Task details — Only the lines that contain the string "important" belong in the answer; pull them from the records.

User interface change data
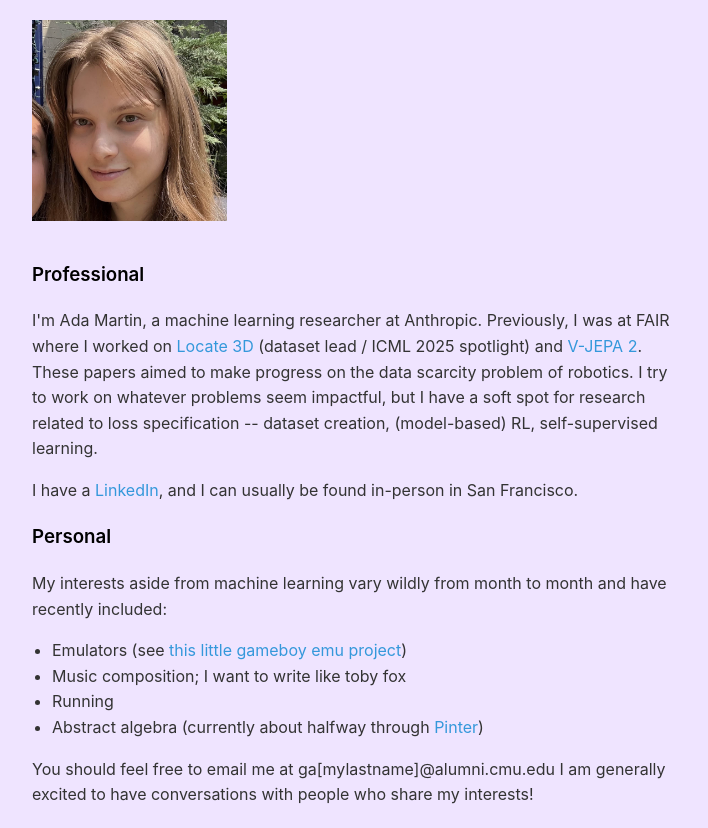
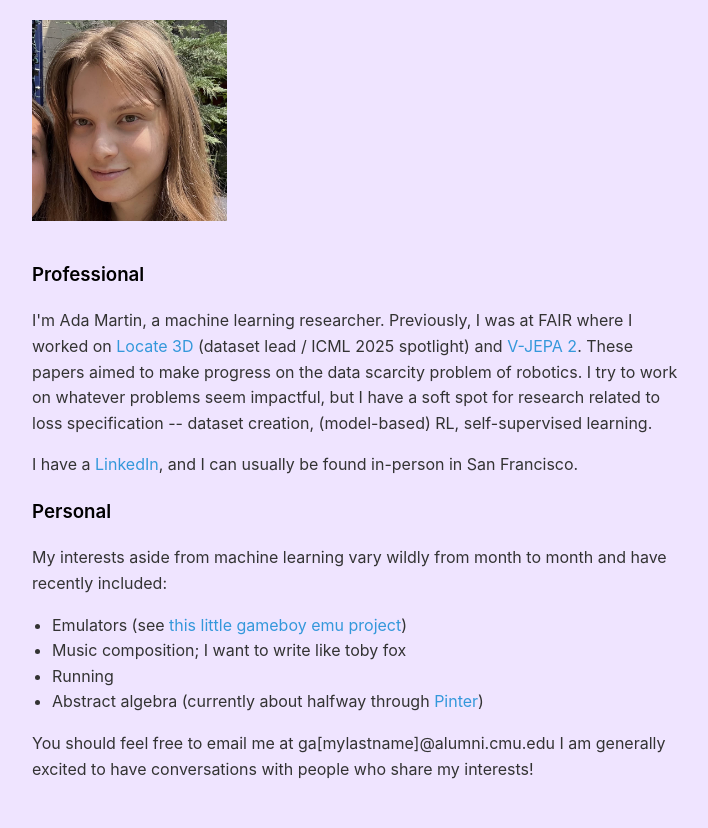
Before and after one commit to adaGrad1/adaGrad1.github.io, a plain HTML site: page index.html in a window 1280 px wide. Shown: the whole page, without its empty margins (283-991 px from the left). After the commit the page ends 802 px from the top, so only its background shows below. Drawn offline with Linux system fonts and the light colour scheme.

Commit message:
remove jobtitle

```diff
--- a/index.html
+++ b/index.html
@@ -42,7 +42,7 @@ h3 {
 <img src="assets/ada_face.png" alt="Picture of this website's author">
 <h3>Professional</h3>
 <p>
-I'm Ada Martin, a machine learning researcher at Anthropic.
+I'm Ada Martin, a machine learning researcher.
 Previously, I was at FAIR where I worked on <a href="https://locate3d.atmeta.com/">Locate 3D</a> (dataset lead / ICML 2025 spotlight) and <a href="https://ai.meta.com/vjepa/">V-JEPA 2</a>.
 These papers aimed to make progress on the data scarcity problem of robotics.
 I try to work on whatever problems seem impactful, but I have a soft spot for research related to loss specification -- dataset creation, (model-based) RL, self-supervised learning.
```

==

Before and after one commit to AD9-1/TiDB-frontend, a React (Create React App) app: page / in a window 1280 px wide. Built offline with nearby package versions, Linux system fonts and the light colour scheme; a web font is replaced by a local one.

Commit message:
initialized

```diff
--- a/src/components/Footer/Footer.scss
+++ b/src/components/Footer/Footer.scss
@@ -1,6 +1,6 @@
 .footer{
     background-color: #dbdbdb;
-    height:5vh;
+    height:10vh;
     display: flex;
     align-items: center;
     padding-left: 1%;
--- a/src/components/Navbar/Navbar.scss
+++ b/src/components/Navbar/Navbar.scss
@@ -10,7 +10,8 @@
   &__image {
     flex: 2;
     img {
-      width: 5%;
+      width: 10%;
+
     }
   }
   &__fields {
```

--

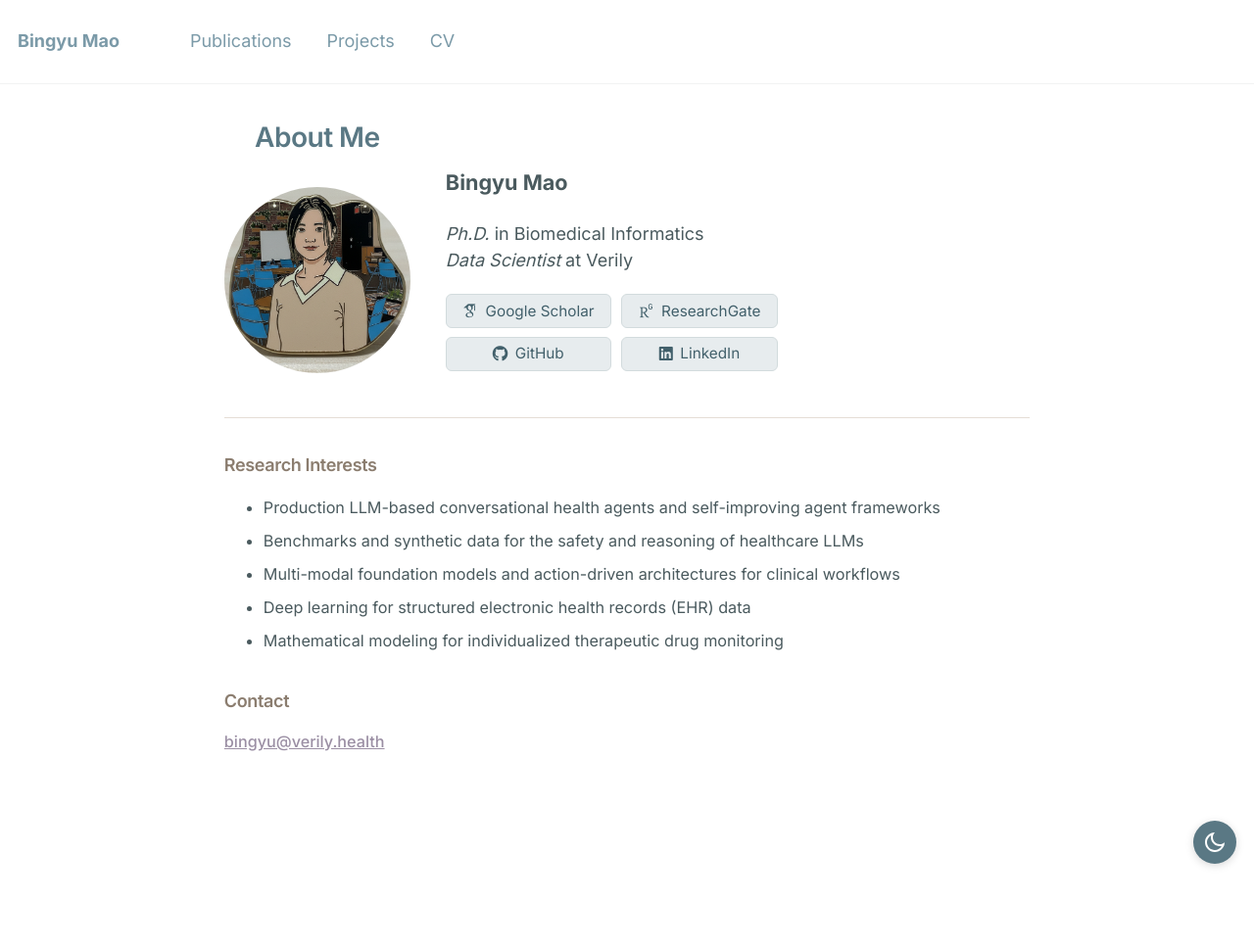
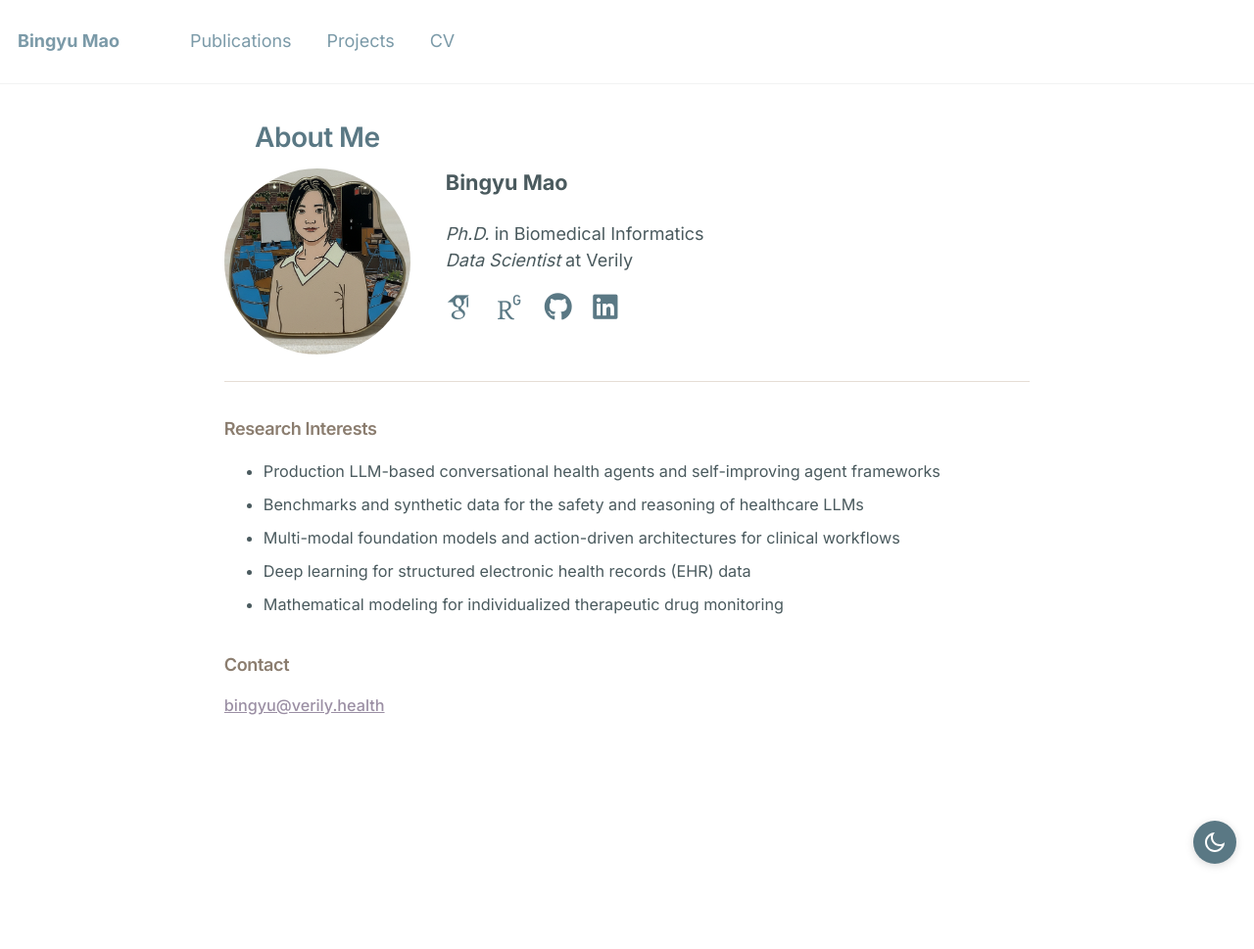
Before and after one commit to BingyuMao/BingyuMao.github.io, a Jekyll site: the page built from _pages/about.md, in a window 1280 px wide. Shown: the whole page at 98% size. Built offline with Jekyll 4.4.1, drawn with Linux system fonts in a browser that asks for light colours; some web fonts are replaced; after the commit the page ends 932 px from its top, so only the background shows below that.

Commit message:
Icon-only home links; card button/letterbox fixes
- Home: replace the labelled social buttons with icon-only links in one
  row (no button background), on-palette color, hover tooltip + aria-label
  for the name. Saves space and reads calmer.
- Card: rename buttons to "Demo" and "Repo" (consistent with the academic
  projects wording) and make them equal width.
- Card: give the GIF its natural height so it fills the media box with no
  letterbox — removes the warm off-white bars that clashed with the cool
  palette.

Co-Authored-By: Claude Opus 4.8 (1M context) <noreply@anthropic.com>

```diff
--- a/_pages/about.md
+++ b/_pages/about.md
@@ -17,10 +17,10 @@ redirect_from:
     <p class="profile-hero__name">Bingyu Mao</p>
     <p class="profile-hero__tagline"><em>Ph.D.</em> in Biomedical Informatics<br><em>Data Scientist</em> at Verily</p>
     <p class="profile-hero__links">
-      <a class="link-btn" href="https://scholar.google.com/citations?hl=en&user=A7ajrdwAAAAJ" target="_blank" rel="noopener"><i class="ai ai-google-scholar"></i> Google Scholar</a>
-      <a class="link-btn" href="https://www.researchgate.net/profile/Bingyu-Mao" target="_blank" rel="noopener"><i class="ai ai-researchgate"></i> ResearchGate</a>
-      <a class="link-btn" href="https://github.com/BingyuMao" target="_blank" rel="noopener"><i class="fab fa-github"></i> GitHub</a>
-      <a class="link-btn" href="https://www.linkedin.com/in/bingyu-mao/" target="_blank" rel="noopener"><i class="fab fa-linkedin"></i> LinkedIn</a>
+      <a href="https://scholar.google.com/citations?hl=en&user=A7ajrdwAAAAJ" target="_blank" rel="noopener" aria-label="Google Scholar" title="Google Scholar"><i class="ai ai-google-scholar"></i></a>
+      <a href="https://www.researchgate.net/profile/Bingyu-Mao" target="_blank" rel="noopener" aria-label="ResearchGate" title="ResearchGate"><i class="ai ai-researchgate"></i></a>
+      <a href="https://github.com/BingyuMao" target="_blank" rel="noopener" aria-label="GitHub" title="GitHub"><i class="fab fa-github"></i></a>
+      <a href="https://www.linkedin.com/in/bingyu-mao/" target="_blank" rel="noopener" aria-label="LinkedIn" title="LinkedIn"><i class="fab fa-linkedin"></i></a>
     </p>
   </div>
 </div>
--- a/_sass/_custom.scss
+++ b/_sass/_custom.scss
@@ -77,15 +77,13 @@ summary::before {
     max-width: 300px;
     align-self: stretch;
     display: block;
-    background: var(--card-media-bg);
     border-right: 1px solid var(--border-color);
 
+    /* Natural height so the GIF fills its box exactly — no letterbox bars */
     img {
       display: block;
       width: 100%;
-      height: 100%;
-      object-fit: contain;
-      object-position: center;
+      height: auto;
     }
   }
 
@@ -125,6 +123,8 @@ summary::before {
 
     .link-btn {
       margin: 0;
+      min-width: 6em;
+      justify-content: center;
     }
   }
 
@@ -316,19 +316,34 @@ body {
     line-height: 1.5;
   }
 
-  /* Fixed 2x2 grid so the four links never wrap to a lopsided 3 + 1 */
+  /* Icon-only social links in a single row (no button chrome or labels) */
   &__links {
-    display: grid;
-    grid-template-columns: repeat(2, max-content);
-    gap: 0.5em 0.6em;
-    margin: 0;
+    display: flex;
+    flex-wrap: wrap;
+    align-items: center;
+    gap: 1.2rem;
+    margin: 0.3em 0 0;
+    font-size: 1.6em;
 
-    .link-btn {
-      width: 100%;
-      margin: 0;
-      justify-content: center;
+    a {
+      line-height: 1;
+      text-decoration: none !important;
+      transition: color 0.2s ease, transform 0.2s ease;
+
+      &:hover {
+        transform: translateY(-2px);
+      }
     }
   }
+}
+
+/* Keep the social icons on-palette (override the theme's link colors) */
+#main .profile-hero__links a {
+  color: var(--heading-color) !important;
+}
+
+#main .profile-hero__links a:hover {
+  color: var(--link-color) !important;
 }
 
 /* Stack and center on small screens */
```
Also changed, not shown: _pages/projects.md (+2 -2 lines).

Your response —
+      text-decoration: none !important;
+  color: var(--heading-color) !important;
+  color: var(--link-color) !important;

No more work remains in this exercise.